July 19, 2013


   "Back Off DC Women Already!" Vania Leveille, American Civil Liberties Union's "Washington Markup": The House Appropriations Committee on Thursday voted down an amendment to remove a provision that goes beyond restrictions on federal abortion funding and "prevent[s] the District of Columbia from using its locally-raised revenues to provide abortion care to women enrolled in Medicaid," writes Leveille, of ACLU's Washington Legislative Office. She adds that the measure will worsen "the health disparities that women of color face and could bar many from accessing safe, legal health care from a high-quality medical provider." Congressional lawmakers "who seek to negate the will of the District's residents or leaders aren't accountable to the people of the District," Leveille notes, concluding, "What they couldn't do in their own home districts, they do with impunity against us. Shame on them" (Leveille, "Washington Markup," ACLU, 7/18).

What others are saying about the D.C. abortion coverage ban:

~ "House Committee Advances D.C. Spending Ban on Abortion," Adele Stan, RH Reality Check.
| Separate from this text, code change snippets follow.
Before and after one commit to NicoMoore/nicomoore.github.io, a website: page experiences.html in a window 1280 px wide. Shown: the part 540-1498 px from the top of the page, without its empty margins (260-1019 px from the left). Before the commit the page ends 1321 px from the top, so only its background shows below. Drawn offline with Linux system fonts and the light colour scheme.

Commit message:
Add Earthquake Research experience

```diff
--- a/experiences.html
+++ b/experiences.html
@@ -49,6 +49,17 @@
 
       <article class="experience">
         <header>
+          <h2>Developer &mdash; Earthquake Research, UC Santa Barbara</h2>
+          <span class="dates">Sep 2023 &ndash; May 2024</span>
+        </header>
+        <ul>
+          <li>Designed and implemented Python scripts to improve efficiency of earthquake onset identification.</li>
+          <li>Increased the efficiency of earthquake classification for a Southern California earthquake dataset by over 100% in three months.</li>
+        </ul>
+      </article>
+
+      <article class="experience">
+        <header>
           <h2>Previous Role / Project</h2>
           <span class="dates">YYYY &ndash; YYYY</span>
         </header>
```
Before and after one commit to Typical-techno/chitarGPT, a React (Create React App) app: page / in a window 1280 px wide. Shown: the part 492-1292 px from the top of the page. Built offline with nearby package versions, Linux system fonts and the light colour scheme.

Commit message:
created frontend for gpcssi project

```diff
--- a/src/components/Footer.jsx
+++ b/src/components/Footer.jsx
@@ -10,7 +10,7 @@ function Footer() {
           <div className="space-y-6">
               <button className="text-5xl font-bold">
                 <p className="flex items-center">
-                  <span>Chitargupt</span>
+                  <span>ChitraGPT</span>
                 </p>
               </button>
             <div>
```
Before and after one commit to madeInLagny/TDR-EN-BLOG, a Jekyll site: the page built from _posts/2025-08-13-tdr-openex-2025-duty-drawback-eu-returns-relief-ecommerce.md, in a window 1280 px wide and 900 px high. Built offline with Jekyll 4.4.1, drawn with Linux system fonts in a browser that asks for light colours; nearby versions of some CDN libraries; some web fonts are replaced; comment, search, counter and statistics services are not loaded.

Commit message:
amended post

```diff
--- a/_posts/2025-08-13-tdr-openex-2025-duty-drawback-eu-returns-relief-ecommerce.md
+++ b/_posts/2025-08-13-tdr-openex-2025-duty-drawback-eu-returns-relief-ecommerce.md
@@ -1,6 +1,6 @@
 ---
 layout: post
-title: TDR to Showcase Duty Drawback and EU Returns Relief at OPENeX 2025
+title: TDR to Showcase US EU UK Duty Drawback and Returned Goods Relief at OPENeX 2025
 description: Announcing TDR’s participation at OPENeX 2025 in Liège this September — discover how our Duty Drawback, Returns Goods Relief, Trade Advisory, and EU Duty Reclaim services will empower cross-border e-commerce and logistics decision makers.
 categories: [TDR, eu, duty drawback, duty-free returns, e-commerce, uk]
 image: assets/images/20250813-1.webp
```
 "Ob-Gyns Slam North Carolina's Proposed Abortion Restrictions: 'Get Out Of Our Exam Rooms,'" Tara Culp-Ressler, Center for American Progress' "ThinkProgress": As states continue to pass "more extreme" abortion restrictions, "women's health experts have weighed in to warn about the potentially disastrous effects of coming between a woman and her doctor," Culp-Ressler writes. The latest example is in North Carolina, where the state chapter of the American Congress of Obstetricians and Gynecologists and the North Carolina Obstetrical and Gynecological Society issued a statement "against the proposed abortion restrictions currently moving through the GOP-controlled legislature," she explains. Unfortunately, "medical professionals' opinions haven't typically done much to sway politically motivated legislative pushes," Culp-Ressler writes. However, she notes, "North Carolina's OB-GYNs do happen to be backed by public opinion," as only 34% of the state's voters support the proposed restrictions, while "a full 80% think it's inappropriate to tack abortion-related amendments onto totally unrelated bills" (Culp-Ressler, "ThinkProgress," Center for American Progress, 7/17).


"How Pro-Choice Activists Are Fighting Back Against Texas' Abortion Restrictions," Tara Culp-Ressler, Center for American Progress' "ThinkProgress": Even though an antiabortion-rights bill (HB 2) in Texas "ended up winning final approval early on Saturday morning," abortion-rights supporters "aren't giving up the fight," Culp-Ressler writes. She outlines various tactics advocates are using to dismantle the legislation. For example, the American Civil Liberties Union is considering legal challenges to the law, while the Planned Parenthood Action Fund has launched a voter mobilization drive to carry over the "momentum that began in Texas …to the ballot box." Abortion-rights supporters also are challenging what it means to be "pro-life" by proposing amendments to antiabortion-rights legislation that would nullify the death penalty and promote comprehensive sex education (Culp-Ressler, "ThinkProgress," Center for American Progress, 7/17).

What others are saying about Texas:

~ "Texas Lawmaker Introduces Bill To Block Abortion Restrictions Until the Death Penalty Is Abolished," Culp-Ressler, Center for American Progress' "ThinkProgress."

~ "Yes, Women Do Need Abortions After 20 Weeks," Katie McDonough, Salon.

~ "Texas Legislators File Radical 'Fetal Heartbeat' Bill To Ban Abortion After Just Six Weeks," Culp-Ressler, Center for American Progress' "ThinkProgress."